Generic training programmes are a big no no
A training programme paradigm used far too frequently is one where all employees are required to attend the same training.
This is rarely effective as an instructor will always cater for the level of expertise.
However, if those attending all have different levels of knowledge, those with previous experience are bored by a simple, heard-it-all-before course, or those who have little-to-no experience and/or low levels of knowledge get left behind.
To provide the most effective training experience, the course must be complementary to the role(s) of the attendees.
>See also: The 2016 cyber security roadmap
A heavy technical focus should be used for software developers and testers whereas more of a business focus should be taken for project managers.
Even training carried out to fit in with compliance (e.g. SOX, PCI, HIPAA) should be customised based on the role of the attendees.
Otherwise it is most likely going to be a waste of time.
Training needs to match the evolution of hackers
Training programmes often remain static year after year, yet software security is constantly evolving.
Therefore, it is important to ensure training offerings involving frameworks and languages that have not been updated within the last five years are still relevant.
Attackers are always evolving, even if the technology or practices being utilised are yet to change.
For example, attackers are beginning to use new methods and techniques, as well as pivoting on previously used attacks to break into legacy systems.
A big example of this is the data breach at software giant Oracle Corp, where a Russian cybercrime group breached computer systems in Oracle’s MICROS point-of-sale division.
When providing software security training, it is essential to include technical details of recent breaches where appropriate.
The MICROS example is recent and relevant and therefore a good example breach to include.
Even if the data breach is not specific to what they’re currently working on, or particularly knowledgeable on, students still find these discussions interesting.

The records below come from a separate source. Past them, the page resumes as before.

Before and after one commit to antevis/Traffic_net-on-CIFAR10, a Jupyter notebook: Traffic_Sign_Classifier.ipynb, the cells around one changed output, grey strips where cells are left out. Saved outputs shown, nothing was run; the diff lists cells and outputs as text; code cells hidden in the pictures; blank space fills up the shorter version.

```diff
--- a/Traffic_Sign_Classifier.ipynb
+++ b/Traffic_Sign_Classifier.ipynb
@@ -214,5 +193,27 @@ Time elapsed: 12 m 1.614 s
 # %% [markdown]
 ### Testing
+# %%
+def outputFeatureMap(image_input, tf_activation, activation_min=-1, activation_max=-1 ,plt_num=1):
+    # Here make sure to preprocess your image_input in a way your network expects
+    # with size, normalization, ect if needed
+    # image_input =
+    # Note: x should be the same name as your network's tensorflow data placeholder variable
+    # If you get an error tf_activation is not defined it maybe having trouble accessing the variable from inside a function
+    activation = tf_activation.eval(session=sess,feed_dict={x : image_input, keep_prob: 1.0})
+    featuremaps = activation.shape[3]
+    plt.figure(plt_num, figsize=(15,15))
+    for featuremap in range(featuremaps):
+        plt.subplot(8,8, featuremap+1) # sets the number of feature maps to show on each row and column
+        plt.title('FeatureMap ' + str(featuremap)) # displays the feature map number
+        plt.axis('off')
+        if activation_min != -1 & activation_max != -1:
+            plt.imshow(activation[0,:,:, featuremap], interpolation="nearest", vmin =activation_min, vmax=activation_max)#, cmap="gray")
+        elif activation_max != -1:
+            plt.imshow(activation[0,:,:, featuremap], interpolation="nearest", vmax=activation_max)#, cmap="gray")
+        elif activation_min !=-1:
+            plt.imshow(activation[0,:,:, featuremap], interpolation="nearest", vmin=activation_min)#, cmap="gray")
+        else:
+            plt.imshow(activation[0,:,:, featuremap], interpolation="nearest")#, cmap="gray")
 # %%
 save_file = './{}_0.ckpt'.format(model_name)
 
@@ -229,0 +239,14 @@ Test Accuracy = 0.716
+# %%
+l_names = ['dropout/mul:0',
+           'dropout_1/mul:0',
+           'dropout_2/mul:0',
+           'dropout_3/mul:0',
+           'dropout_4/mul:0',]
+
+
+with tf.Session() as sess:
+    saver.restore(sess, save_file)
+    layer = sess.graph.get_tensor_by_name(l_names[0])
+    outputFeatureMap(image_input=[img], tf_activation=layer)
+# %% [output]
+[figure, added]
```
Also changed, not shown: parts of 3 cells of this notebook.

The instructor needs to go above and beyond the Google search engine
In order to save money, technologists are sometimes asked to develop content that a professional trainer without a specific background in software development can use in their training sessions.
Instructors who simply reiterate information that his/her students could easily find through a Google search are simply a waste of time and money.

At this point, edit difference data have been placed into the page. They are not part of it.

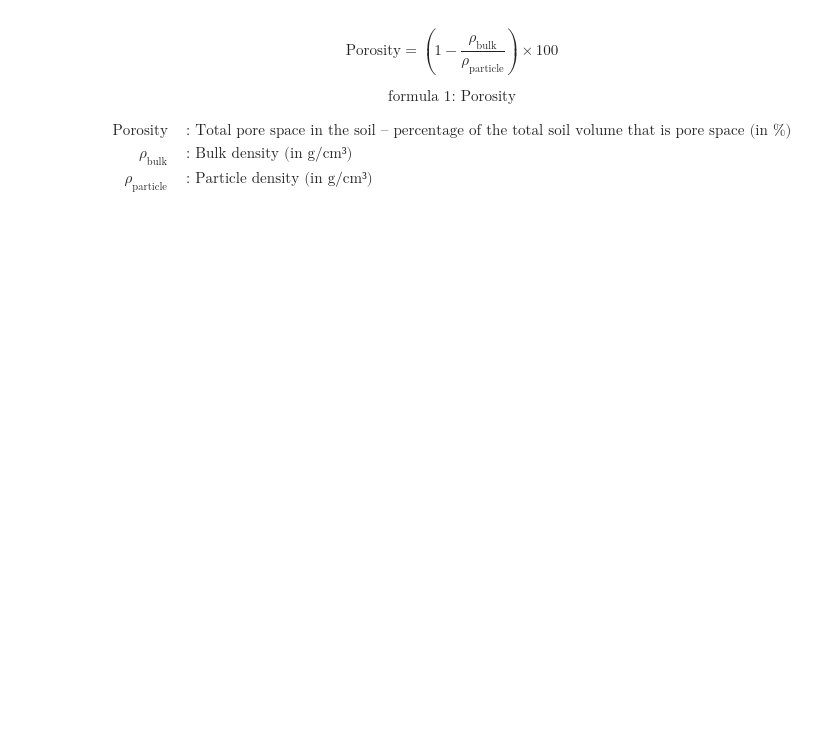
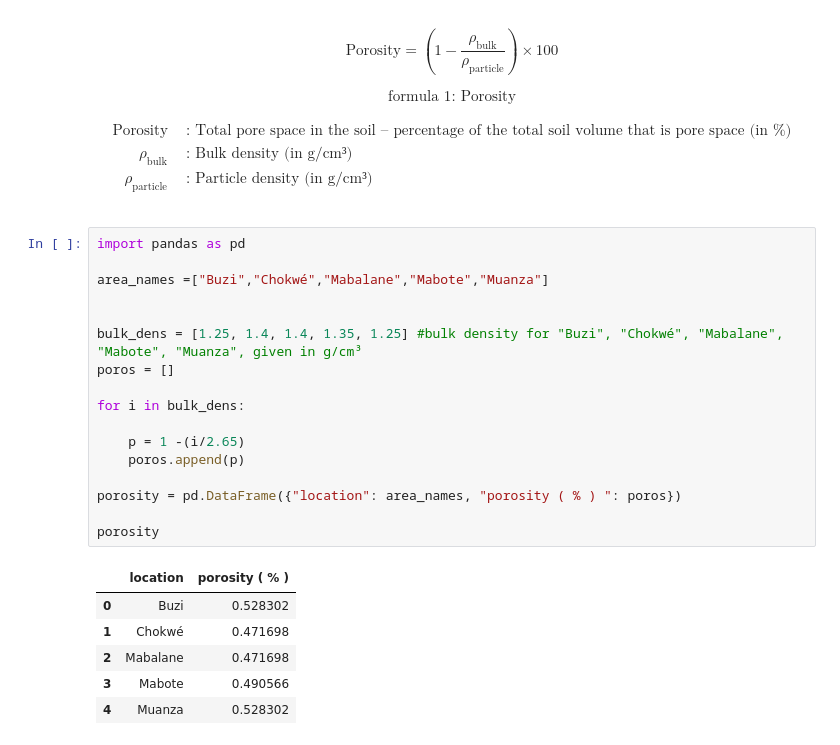
Before and after one commit to TUW-GEO/environmental-remote-sensing, a Jupyter notebook: drysat/drysat_teach.ipynb, the cells around one changed output. Saved outputs shown, nothing was run; the diff lists cells and outputs as text; blank space fills up the shorter version.

```diff
--- a/drysat/drysat_teach.ipynb
+++ b/drysat/drysat_teach.ipynb
@@ -273,3 +253,27 @@ $$
 \rho_{\text{particle}} &\quad \text{: Particle density (in g/cm³)} \\
 \end{aligned}
 $$
+# %%
+import pandas as pd
+
+area_names =["Buzi","Chokwé","Mabalane","Mabote","Muanza"]
+
+
+bulk_dens = [1.25, 1.4, 1.4, 1.35, 1.25] #bulk density for "Buzi", "Chokwé", "Mabalane", "Mabote", "Muanza", given in g/cm³
+poros = []
+
+for i in bulk_dens:
+
+    p = 1 -(i/2.65)
+    poros.append(p)
+
+porosity = pd.DataFrame({"location": area_names, "porosity ( % ) ": poros})
+
+porosity
+# %% [output]
+|  | location | porosity ( % ) |
+| 0 | Buzi | 0.528302 |
+| 1 | Chokwé | 0.471698 |
+| 2 | Mabalane | 0.471698 |
+| 3 | Mabote | 0.490566 |
+| 4 | Muanza | 0.528302 |
```
Also changed, not shown: parts of 14 cells of this notebook.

This is not to say that they are incompetent, but an instructor who can speak from experience is undoubtedly much more effective than one who will only relay information that could be found at the click of a button.
How to get funding for security training
When allocating a budget to software security training, putting emphasis on the potential cost of a data breach can help to obtain the necessary funding.
Ponemon, Forrester and others provide a vast amount of data on the cost of a data breach. Ponemon suggests that per stolen record there is an average cost of $221.
>See also: How secure is your boardroom data?
For industries like healthcare, life science, financial services, and transportation this per-record cost is much higher.
Getting priorities in line
According to Forrester, we are in the midst of a ‘golden age of hacking.’ If this is right, then there will be multiple ages of hacking in the very near future.
With the introduction of Internet of Things devices as well as cloud computing, hackers will keep adapting, new threats will arise, and the risk of attack will keep growing.
A big mistake organisations make is to wait until a data breach occurs before they properly invest in effective training programmes.
The best advice out there is make effective software security training a priority before a breach hits.
Sourced by Patrick Gallen, training program manager at Cigital